= Beginning of Section =
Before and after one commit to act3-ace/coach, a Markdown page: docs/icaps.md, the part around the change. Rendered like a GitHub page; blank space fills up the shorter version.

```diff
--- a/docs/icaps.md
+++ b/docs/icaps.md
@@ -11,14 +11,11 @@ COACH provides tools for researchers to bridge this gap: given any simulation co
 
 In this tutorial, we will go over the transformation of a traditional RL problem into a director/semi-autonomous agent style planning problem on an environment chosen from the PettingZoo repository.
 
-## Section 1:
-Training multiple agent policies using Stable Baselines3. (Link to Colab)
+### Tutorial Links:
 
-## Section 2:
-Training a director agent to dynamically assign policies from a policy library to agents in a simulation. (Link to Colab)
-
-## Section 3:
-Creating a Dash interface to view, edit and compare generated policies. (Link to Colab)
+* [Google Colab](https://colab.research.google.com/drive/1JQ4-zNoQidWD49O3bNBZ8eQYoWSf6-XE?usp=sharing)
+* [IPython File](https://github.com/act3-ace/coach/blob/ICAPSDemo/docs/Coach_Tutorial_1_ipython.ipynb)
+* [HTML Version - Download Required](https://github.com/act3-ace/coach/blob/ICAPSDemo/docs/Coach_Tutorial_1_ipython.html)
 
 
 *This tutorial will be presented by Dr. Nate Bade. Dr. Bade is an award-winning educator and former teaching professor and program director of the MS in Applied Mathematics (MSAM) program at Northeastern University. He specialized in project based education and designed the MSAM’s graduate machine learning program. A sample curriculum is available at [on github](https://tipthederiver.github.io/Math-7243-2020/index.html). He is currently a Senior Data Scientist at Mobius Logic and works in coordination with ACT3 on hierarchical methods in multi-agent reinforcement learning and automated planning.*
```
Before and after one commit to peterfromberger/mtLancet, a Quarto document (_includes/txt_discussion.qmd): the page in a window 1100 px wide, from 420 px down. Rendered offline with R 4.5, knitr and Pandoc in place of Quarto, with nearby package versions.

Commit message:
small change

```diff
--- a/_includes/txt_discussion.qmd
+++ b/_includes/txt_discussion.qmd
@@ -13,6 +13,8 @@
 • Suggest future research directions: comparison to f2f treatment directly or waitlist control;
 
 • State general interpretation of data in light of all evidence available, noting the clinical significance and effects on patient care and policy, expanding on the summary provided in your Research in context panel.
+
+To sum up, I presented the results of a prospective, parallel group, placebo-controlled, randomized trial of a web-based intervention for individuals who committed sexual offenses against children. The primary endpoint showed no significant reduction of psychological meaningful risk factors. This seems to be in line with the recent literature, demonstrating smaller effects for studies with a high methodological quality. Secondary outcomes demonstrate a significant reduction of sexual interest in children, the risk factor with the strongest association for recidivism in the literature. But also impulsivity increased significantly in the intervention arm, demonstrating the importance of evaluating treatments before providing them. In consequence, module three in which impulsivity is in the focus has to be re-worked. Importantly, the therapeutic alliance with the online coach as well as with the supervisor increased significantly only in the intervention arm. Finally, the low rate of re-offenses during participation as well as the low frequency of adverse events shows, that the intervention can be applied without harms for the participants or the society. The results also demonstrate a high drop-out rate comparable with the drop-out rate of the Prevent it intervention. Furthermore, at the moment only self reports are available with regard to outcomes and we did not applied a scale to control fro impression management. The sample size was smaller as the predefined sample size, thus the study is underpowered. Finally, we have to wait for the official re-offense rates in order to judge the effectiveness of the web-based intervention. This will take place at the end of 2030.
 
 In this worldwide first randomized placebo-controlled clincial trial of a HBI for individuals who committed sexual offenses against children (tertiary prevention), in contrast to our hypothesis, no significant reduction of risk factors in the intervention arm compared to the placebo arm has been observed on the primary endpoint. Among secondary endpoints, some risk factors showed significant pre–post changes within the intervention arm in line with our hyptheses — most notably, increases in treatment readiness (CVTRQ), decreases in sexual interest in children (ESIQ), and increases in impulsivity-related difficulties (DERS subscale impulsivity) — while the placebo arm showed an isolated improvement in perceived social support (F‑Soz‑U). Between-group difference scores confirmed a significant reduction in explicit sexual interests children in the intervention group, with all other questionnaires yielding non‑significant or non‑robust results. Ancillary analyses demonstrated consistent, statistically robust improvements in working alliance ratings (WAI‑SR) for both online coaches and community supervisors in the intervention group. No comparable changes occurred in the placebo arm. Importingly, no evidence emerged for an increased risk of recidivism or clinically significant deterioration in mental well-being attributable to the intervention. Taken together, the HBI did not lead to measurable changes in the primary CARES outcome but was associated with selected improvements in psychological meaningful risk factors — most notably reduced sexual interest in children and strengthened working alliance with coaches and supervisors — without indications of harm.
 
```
= End of Section =
TASK. Once the records are read, print each of them exactly as written.

EXERCISE RESULT.
Before and after one commit to act3-ace/coach, a Markdown page: docs/icaps.md, the part around the change. Rendered like a GitHub page; blank space fills up the shorter version.

```diff
--- a/docs/icaps.md
+++ b/docs/icaps.md
@@ -11,14 +11,11 @@ COACH provides tools for researchers to bridge this gap: given any simulation co
 
 In this tutorial, we will go over the transformation of a traditional RL problem into a director/semi-autonomous agent style planning problem on an environment chosen from the PettingZoo repository.
 
-## Section 1:
-Training multiple agent policies using Stable Baselines3. (Link to Colab)
+### Tutorial Links:
 
-## Section 2:
-Training a director agent to dynamically assign policies from a policy library to agents in a simulation. (Link to Colab)
-
-## Section 3:
-Creating a Dash interface to view, edit and compare generated policies. (Link to Colab)
+* [Google Colab](https://colab.research.google.com/drive/1JQ4-zNoQidWD49O3bNBZ8eQYoWSf6-XE?usp=sharing)
+* [IPython File](https://github.com/act3-ace/coach/blob/ICAPSDemo/docs/Coach_Tutorial_1_ipython.ipynb)
+* [HTML Version - Download Required](https://github.com/act3-ace/coach/blob/ICAPSDemo/docs/Coach_Tutorial_1_ipython.html)
 
 
 *This tutorial will be presented by Dr. Nate Bade. Dr. Bade is an award-winning educator and former teaching professor and program director of the MS in Applied Mathematics (MSAM) program at Northeastern University. He specialized in project based education and designed the MSAM’s graduate machine learning program. A sample curriculum is available at [on github](https://tipthederiver.github.io/Math-7243-2020/index.html). He is currently a Senior Data Scientist at Mobius Logic and works in coordination with ACT3 on hierarchical methods in multi-agent reinforcement learning and automated planning.*
```
Before and after one commit to peterfromberger/mtLancet, a Quarto document (_includes/txt_discussion.qmd): the page in a window 1100 px wide, from 420 px down. Rendered offline with R 4.5, knitr and Pandoc in place of Quarto, with nearby package versions.

Commit message:
small change

```diff
--- a/_includes/txt_discussion.qmd
+++ b/_includes/txt_discussion.qmd
@@ -13,6 +13,8 @@
 • Suggest future research directions: comparison to f2f treatment directly or waitlist control;
 
 • State general interpretation of data in light of all evidence available, noting the clinical significance and effects on patient care and policy, expanding on the summary provided in your Research in context panel.
+
+To sum up, I presented the results of a prospective, parallel group, placebo-controlled, randomized trial of a web-based intervention for individuals who committed sexual offenses against children. The primary endpoint showed no significant reduction of psychological meaningful risk factors. This seems to be in line with the recent literature, demonstrating smaller effects for studies with a high methodological quality. Secondary outcomes demonstrate a significant reduction of sexual interest in children, the risk factor with the strongest association for recidivism in the literature. But also impulsivity increased significantly in the intervention arm, demonstrating the importance of evaluating treatments before providing them. In consequence, module three in which impulsivity is in the focus has to be re-worked. Importantly, the therapeutic alliance with the online coach as well as with the supervisor increased significantly only in the intervention arm. Finally, the low rate of re-offenses during participation as well as the low frequency of adverse events shows, that the intervention can be applied without harms for the participants or the society. The results also demonstrate a high drop-out rate comparable with the drop-out rate of the Prevent it intervention. Furthermore, at the moment only self reports are available with regard to outcomes and we did not applied a scale to control fro impression management. The sample size was smaller as the predefined sample size, thus the study is underpowered. Finally, we have to wait for the official re-offense rates in order to judge the effectiveness of the web-based intervention. This will take place at the end of 2030.
 
 In this worldwide first randomized placebo-controlled clincial trial of a HBI for individuals who committed sexual offenses against children (tertiary prevention), in contrast to our hypothesis, no significant reduction of risk factors in the intervention arm compared to the placebo arm has been observed on the primary endpoint. Among secondary endpoints, some risk factors showed significant pre–post changes within the intervention arm in line with our hyptheses — most notably, increases in treatment readiness (CVTRQ), decreases in sexual interest in children (ESIQ), and increases in impulsivity-related difficulties (DERS subscale impulsivity) — while the placebo arm showed an isolated improvement in perceived social support (F‑Soz‑U). Between-group difference scores confirmed a significant reduction in explicit sexual interests children in the intervention group, with all other questionnaires yielding non‑significant or non‑robust results. Ancillary analyses demonstrated consistent, statistically robust improvements in working alliance ratings (WAI‑SR) for both online coaches and community supervisors in the intervention group. No comparable changes occurred in the placebo arm. Importingly, no evidence emerged for an increased risk of recidivism or clinically significant deterioration in mental well-being attributable to the intervention. Taken together, the HBI did not lead to measurable changes in the primary CARES outcome but was associated with selected improvements in psychological meaningful risk factors — most notably reduced sexual interest in children and strengthened working alliance with coaches and supervisors — without indications of harm.
 
```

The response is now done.